While most suspicion has fallen on Syria (search) or its supporters here, possibilities include rogue Syrian intelligence operatives, or even factions among Lebanon's myriad religious groups. Responsibility claims by previously unknown Islamic militants were not considered credible, with Justice Minister Adnan Addoum warning they could be an attempt "to mislead the investigation."

At the bomb scene, explosives experts combed rooftops and the street, searching for evidence as residents cleared debris from their balconies.

Thousands of mourners marched through Beirut's streets in separate processions to pay tribute to Hariri and condemn his killers. "Syrians Out!" chanted several hundred protesters wearing business suits, while motorcades of supporters elsewhere honked car horns while driving through the capital in cars pasted with Hariri's pictures.

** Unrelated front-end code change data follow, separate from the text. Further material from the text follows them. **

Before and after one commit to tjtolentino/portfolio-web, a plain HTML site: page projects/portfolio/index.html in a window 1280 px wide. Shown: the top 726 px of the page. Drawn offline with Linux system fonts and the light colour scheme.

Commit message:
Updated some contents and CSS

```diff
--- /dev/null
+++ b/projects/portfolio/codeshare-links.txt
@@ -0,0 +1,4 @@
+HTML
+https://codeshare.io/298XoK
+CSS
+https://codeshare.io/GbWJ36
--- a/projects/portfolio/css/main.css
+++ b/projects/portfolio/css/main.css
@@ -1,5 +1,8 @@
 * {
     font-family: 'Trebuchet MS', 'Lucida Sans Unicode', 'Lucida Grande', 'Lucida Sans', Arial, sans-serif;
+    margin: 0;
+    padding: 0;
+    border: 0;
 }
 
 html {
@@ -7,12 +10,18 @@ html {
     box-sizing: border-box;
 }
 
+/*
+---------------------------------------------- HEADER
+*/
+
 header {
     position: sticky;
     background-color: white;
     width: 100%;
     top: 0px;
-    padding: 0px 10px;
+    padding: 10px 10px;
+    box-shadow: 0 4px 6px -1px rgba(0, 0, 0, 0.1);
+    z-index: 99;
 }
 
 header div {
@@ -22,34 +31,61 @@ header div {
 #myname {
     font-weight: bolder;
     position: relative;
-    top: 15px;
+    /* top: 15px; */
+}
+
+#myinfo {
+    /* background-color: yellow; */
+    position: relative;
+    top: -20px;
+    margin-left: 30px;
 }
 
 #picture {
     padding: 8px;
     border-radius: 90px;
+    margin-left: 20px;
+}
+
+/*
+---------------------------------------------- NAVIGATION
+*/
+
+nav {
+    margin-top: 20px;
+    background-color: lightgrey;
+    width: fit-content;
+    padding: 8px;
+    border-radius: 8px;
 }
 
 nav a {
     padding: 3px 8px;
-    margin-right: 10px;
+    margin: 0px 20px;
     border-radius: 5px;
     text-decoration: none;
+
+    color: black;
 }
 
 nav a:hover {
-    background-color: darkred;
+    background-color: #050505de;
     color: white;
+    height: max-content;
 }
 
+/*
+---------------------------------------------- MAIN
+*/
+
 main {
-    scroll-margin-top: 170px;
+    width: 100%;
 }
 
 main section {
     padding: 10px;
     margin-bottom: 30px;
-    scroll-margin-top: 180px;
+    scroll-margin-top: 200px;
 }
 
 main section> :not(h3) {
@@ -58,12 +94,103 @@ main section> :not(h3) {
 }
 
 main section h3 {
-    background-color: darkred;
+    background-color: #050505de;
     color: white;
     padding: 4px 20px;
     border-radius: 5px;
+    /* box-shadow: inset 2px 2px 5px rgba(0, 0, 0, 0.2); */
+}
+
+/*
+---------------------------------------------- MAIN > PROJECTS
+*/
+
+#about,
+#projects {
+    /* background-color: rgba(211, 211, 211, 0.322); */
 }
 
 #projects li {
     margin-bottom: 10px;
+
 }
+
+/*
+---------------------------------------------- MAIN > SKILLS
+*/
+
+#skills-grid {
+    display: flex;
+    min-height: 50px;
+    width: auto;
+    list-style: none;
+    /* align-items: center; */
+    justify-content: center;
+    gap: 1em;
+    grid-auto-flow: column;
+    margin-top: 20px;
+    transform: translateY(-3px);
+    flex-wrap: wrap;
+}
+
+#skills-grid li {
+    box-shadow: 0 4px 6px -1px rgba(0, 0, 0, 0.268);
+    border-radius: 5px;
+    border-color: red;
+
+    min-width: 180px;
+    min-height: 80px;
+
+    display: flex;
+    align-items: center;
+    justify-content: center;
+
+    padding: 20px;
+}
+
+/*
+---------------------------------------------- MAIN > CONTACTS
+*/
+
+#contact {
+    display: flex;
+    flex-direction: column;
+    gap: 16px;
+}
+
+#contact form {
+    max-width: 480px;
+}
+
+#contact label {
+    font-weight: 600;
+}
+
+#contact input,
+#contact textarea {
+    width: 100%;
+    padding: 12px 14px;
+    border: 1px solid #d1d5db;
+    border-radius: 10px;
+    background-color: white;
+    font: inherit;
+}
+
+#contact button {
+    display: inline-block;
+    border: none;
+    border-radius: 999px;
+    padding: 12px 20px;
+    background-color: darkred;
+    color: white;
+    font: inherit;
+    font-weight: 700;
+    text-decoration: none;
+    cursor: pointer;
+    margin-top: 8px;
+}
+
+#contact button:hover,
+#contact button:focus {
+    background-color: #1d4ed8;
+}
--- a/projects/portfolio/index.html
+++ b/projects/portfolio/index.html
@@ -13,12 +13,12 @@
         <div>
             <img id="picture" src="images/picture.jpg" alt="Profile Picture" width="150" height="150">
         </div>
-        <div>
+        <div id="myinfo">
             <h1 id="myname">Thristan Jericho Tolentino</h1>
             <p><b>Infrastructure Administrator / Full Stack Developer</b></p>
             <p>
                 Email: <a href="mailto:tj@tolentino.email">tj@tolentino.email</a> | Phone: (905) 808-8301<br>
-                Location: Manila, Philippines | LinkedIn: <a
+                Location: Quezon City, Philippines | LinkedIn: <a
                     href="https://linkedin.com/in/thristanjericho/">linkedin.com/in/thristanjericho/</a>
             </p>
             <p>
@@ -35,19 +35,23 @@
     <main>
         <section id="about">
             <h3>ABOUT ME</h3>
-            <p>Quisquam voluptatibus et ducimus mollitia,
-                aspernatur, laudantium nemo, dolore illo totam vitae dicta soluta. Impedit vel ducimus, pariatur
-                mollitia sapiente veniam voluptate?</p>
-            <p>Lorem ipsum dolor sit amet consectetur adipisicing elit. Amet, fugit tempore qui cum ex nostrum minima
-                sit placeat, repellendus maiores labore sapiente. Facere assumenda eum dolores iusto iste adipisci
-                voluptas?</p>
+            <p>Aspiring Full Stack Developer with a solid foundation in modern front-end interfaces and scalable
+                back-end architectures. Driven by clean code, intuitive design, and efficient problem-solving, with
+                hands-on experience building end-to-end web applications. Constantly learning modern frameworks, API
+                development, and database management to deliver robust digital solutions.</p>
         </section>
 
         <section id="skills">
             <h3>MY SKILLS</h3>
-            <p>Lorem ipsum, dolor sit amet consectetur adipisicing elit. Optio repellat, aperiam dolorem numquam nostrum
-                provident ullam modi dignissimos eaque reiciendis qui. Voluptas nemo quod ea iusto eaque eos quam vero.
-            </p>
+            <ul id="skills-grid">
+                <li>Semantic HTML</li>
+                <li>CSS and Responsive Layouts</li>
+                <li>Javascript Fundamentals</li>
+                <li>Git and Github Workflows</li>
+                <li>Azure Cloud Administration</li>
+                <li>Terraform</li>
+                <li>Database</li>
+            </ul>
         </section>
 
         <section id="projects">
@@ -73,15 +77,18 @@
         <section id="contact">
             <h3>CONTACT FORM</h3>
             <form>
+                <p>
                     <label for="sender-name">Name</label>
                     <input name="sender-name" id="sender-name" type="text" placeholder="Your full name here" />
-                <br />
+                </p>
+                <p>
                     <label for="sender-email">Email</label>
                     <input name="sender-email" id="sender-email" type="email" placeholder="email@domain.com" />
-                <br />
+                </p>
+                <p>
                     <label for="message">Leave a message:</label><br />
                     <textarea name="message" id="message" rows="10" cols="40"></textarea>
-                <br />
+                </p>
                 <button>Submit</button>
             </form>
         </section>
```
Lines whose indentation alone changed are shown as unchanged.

The United States recalled its ambassador, expressing "profound outrage" over Hariri's assassination, said State Department spokesman Richard Boucher. He did not accuse Syria of being involved in the bombing.

U.N. Secretary-General Kofi Annan (search) called for an investigation, while the Security Council called on the Lebanese government "to bring to justice the perpetrators, organizers and sponsors of this heinous terrorist act."

The Syrian ambassador, Imad Moustapha, on Tuesday accused people of trying to use the tragedy for political advantage. He also suggested damaging Syria was part of a plot.

"Syria has nothing to benefit from what has happened," Moustapha told CNN. "Certain factions are trying to damage Syria because of what has happened, and this indicates a sinister plot that does not only stop at the murderous act of assassinating Rafik Hariri but also trying to point fingers at Syria."

Hariri, whose wealth was estimated at $4 billion and who served as Lebanon's prime minister for 10 of 14 years following the war, was credited with rebuilding the ravaged country. He was also believed to oppose Syria's control of his country and resigned after a Damascus-backed constitutional amendment extended the presidency of Emile Lahoud, a close Syrian ally and a Hariri rival.

The killing came ahead of national elections expected in April and May, in which Hariri planned to run. While not publicly rebuking Syria, Hariri was seen as quietly opposing Damascus' role in Lebanon, and his death leaves a void at a time when some Lebanese are seeking greater independence.

The bombing also intensified tensions between the United States and Syria, which is accused by Washington of supporting anti-Israeli militants and insurgents attacking U.S.-led coalition forces in Iraq. Syria has denied the charges.